After a decade on the job, Michel Carrier tabled his final annual report on Monday and he said more needs to be done for francophones.
Carrier said recent census data shows a slight, but steady decline, in the use of French in New Brunswick over the past 10 years.
"My conclusion is clear. We must continue to aim higher and go much further in order to achieve linguistic equality," Carrier said.
'I don't think that most New Brunswickers see this as foolishness. They see it as something important, something that is part of our values and the government should act accordingly.' — Michel Carrier, Commissioner of Official Languages
The 2011 census shed showed English is the mother tongue of 65.4 per cent of New Brunswickers compared to 32 per cent who say their mother tongue is French. In 2006, 64.3 per cent of New Brunswickers said their mother tongue was English compared to 32.3, who said their mother tongue was French.
Carrier said he believes citizens are proud of New Brunswick’s position as the country’s only officially bilingual province. He also said more needs to be done to protect the French language.
"I don't think that most New Brunswickers see this as foolishness. They see it as something important, something that is part of our values and the government should act accordingly," he said.
"I have been told, on a few occasions by high officials in the government that sometimes government lags behind the willingness of the population to continue to move further."
Carrier also recommended the right of civil servants to work in the official language of their choice be included in the Official Languages Act.
However, the legislature’s select committee of MLAs looking at making revisions to the act did not include his recommendation in its recent report.
Carrier said the provincial government must simply do more to promote bilingualism in the senior public service.
"It's a situation that must be corrected. Furthermore, we must ask ourselves if it is still acceptable that in Canada's only officially bilingual province that senior positions continue to be filled by individuals who are not bilingual," he said.
Jim Cougle, a spokesperson for a group called Save N.B. Now, which says its members are concerned about the provincial economy, said positions defined as bilingual almost always go to francophones.
"It should be done by proportional representation. Positions in all groups in the government should reflect the 33-66 distribution in the province," he said.
"There's no question that francophones should have a third of all positions at every level of government.

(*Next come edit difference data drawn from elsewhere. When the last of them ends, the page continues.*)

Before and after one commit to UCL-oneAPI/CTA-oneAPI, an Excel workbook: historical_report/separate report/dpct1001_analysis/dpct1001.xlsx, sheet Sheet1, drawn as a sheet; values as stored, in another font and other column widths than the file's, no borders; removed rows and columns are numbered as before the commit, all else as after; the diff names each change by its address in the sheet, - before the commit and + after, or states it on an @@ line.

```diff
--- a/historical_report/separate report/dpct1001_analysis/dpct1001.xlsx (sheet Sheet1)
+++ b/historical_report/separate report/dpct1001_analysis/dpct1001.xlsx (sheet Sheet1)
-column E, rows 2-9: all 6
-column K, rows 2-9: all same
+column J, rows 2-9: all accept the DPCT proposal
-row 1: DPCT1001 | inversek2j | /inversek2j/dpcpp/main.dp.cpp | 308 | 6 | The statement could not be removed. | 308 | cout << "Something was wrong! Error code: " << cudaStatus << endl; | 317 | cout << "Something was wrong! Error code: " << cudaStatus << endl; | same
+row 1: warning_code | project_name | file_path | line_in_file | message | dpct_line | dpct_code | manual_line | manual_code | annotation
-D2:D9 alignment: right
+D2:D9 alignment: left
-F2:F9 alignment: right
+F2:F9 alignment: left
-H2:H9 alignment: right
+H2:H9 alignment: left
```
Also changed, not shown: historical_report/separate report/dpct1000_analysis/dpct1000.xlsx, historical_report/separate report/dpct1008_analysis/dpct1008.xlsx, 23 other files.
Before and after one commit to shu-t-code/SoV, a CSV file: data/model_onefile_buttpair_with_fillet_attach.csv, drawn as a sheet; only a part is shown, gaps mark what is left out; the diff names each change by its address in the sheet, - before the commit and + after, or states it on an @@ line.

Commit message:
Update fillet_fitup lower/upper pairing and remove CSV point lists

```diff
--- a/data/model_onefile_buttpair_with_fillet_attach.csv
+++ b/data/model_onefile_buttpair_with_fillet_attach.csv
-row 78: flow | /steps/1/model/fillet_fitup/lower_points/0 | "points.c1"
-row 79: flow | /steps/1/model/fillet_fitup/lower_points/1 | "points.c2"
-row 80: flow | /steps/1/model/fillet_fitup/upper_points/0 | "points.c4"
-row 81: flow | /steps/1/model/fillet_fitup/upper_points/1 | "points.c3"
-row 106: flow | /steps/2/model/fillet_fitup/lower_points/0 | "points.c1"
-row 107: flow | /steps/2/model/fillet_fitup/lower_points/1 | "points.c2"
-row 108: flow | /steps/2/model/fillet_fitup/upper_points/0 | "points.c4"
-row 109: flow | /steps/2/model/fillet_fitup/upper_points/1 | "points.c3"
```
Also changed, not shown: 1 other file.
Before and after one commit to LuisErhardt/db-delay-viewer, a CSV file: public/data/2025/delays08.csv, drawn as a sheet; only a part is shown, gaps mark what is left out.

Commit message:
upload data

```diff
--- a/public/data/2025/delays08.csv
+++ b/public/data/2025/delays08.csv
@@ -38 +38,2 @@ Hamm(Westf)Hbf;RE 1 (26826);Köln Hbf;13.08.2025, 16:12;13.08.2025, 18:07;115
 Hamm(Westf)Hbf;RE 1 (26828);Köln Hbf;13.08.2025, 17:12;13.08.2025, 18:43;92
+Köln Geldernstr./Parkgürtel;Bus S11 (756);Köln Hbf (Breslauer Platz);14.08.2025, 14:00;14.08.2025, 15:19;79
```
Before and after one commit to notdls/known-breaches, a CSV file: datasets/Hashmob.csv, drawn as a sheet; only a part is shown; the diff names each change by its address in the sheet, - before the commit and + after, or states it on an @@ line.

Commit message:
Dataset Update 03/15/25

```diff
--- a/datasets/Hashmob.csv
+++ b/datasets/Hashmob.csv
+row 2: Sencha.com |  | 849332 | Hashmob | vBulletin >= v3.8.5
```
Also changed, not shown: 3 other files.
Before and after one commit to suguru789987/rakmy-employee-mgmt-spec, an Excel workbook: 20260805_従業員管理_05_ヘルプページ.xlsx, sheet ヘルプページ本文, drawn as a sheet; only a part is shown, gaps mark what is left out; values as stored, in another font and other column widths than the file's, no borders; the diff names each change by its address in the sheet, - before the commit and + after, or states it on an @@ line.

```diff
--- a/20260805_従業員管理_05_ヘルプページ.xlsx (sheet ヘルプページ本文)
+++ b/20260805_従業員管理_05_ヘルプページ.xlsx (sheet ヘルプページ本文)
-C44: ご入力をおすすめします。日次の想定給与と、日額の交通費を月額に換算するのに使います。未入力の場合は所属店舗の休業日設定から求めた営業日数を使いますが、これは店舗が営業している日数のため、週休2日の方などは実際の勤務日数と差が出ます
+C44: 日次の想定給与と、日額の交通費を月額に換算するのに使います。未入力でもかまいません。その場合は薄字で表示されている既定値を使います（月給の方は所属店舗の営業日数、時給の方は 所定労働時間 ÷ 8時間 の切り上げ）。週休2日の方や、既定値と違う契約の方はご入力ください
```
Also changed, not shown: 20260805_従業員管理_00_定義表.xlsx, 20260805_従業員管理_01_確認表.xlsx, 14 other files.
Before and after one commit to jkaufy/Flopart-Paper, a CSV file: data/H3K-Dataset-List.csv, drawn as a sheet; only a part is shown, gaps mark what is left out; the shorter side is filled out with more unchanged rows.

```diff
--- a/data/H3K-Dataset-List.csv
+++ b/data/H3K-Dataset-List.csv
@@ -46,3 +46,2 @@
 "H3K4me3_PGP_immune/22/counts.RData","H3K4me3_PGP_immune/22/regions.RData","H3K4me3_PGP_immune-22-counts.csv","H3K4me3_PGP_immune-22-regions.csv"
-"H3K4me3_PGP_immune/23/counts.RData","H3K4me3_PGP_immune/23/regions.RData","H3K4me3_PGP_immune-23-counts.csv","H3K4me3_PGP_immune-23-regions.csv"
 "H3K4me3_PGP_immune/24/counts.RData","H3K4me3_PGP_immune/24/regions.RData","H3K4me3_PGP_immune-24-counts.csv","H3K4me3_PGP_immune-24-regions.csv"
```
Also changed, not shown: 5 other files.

Not a problem."
Cougle said the province may not even need a commissioner of official languages.
"And certainly if you were going to keep the office it should alternate between anglophone and francophone," he said.
He also said too much money is being spent on the commission.
The Office of the Commissioner of Official Languages budget is $506,000 compared to $470 for the Office of the Consumer Advocate for Insurance. However, the Office of the Access to Information and Privacy Commissioner has a $597,000 budget.
The Office of the Ombudsman and Child and Youth Advocate has a $1.6-million budget and Elections New Brunswick has a $2.7-million budget.
Carrier is preparing to leave office after 10 years. His position has already been extended once.
The legislative assembly has not appointed a replacement.